“Being a mentor has become an important aspect of my life,” Morgan said. “I still keep in touch with my first little sister. It is a great feeling giving back and being a positive role model for these kids. The kids in this program begin to depend on you and are excited each session to see you.”
The relationships mentors and mentees build creates something incredibly important. Jacquelynn McLaren, manager of School and Site-Based Programs for BBBS, said the program helps get Monmouth University students more involved in the community while creating lasting relationships.
“We find that the mentors get just as much out of the program and the experience as the mentees do,” Jacquelynn said. “By giving university students the opportunity to make a difference in someone else’s life, the students themselves grow. It gets the students involved in giving back to their community.”
The program makes a positive influence on so many aspects of the community. It provides the “Littles” a role model and friend, along with opportunities to further their education and get more involved in the community. The “Bigs” have the responsibility to look after another person, which helps them grow into mature adults. When students are in college, it can feel like they’re in a bubble, so breaking out and helping less fortunate kids is incredibly important.
“It’s those types of outreach and care and kindness that makes communities strong,” Robert said. “It serves a critical role in not only the children’s lives, but the community’s livelihood.”
Shannon Orefice, the director of programs for BBBS, was touched by the program so much that she switched gears completely in her career.

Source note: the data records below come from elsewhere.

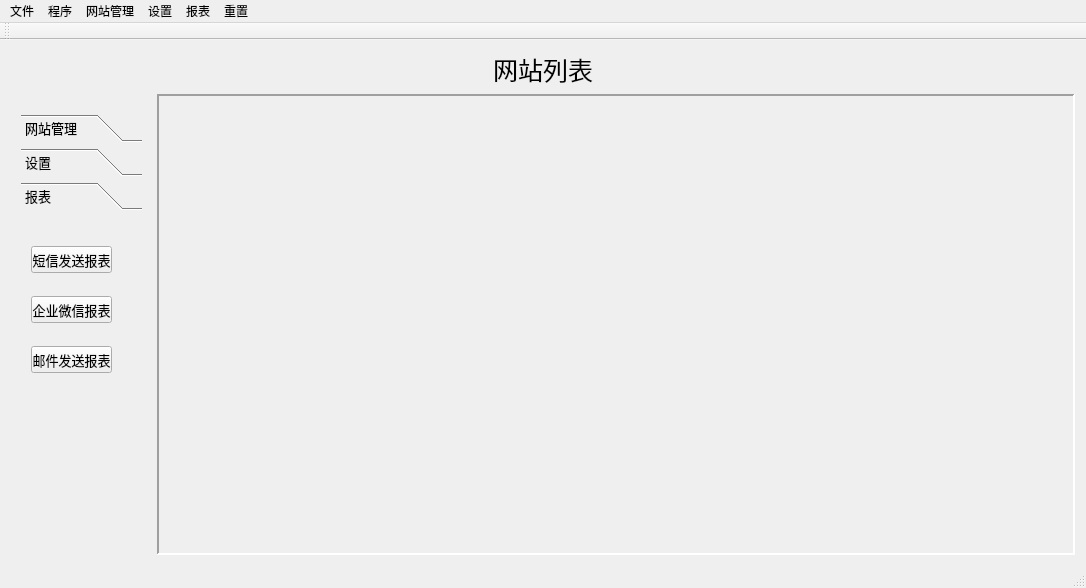
Qt form netmanager/mainwindow.ui (zhangjiacheng1991/netmanager) before a commit.
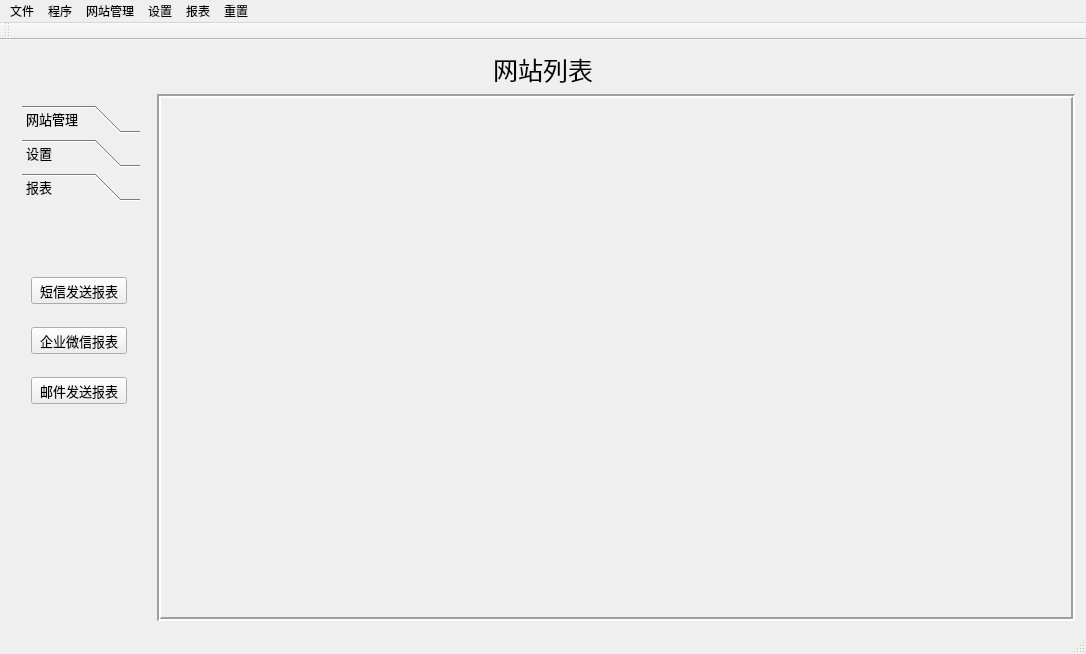
The same form after that commit. The open tabs and pages were chosen to show the change.

Patch:
```diff
--- a/netmanager/mainwindow.ui
+++ b/netmanager/mainwindow.ui
@@ -7,7 +7,7 @@
     <x>0</x>
     <y>0</y>
     <width>1086</width>
-    <height>588</height>
+    <height>654</height>
    </rect>
   </property>
   <property name="windowTitle">
@@ -61,7 +61,7 @@
     <item row="1" column="0">
      <widget class="QWidget" name="widget" native="true">
       <property name="sizePolicy">
-       <sizepolicy hsizetype="Preferred" vsizetype="Preferred">
+       <sizepolicy hsizetype="Fixed" vsizetype="Expanding">
         <horstretch>0</horstretch>
         <verstretch>0</verstretch>
        </sizepolicy>
@@ -84,14 +84,14 @@
         <height>0</height>
        </size>
       </property>
+      <layout class="QHBoxLayout" name="horizontalLayout_2">
+       <item>
       <widget class="QToolBox" name="toolBox">
-       <property name="geometry">
-        <rect>
-         <x>10</x>
-         <y>20</y>
-         <width>121</width>
-         <height>441</height>
-        </rect>
+         <property name="sizePolicy">
+          <sizepolicy hsizetype="Expanding" vsizetype="Expanding">
+           <horstretch>0</horstretch>
+           <verstretch>0</verstretch>
+          </sizepolicy>
        </property>
        <property name="font">
         <font>
@@ -250,8 +250,8 @@
          <rect>
           <x>0</x>
           <y>0</y>
-          <width>121</width>
-          <height>348</height>
+            <width>122</width>
+            <height>359</height>
          </rect>
         </property>
         <attribute name="label">
@@ -260,9 +260,9 @@
         <widget class="QPushButton" name="pushButton_12">
          <property name="geometry">
           <rect>
-           <x>10</x>
-           <y>130</y>
-           <width>81</width>
+             <x>9</x>
+             <y>170</y>
+             <width>96</width>
            <height>27</height>
           </rect>
          </property>
@@ -273,9 +273,9 @@
         <widget class="QPushButton" name="pushButton_13">
          <property name="geometry">
           <rect>
-           <x>10</x>
-           <y>30</y>
-           <width>81</width>
+             <x>9</x>
+             <y>70</y>
+             <width>96</width>
            <height>27</height>
           </rect>
          </property>
@@ -286,9 +286,9 @@
         <widget class="QPushButton" name="pushButton_14">
          <property name="geometry">
           <rect>
-           <x>10</x>
-           <y>80</y>
-           <width>81</width>
+             <x>9</x>
+             <y>120</y>
+             <width>96</width>
            <height>27</height>
           </rect>
          </property>
@@ -298,12 +298,14 @@
         </widget>
        </widget>
       </widget>
+       </item>
+      </layout>
      </widget>
     </item>
     <item row="1" column="1">
      <widget class="QScrollArea" name="scrollArea">
       <property name="frameShape">
-       <enum>QFrame::Panel</enum>
+       <enum>QFrame::Box</enum>
       </property>
       <property name="frameShadow">
        <enum>QFrame::Sunken</enum>
@@ -320,9 +322,15 @@
          <x>0</x>
          <y>0</y>
          <width>918</width>
-         <height>466</height>
+         <height>532</height>
         </rect>
        </property>
+       <property name="sizePolicy">
+        <sizepolicy hsizetype="Expanding" vsizetype="Expanding">
+         <horstretch>0</horstretch>
+         <verstretch>0</verstretch>
+        </sizepolicy>
+       </property>
       </widget>
      </widget>
     </item>
```
Left out of the diff: 22 changed lines with no effect on the pictures. Lines whose indentation alone changed are shown as unchanged.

“I was in the for-profit world doing corporate events for a long time,” Shannon said. “I got involved as a volunteer for a casino night event, and then I caught the non-profit bug.”
Once a position became available, Shannon got even more involved. She was moved by the huge impact the program had on kids and the community. As someone who grew up in a single-parent home, Shannon said that her brother could have used a program like BBBS.
Keeping the kids of Asbury Park High School safe is the ultimate goal. Instead of being influenced by local gangs or other negative role models, the kids benefit from being mentored by someone who shows them how to be confident and successful, Shannon said.
“We exist to help the children,” Shannon added.
To get involved with Big Brothers Big Sisters of Monmouth and Middlesex counties, you can visit their website at www.bbbsmmc.org and apply to be a mentor or donate to the program.
To hear about more people making a difference in the community, buy your ticket to the TEDxNavesink Makers event coming up in April at Monmouth University.
Photo by PlaSmart Inc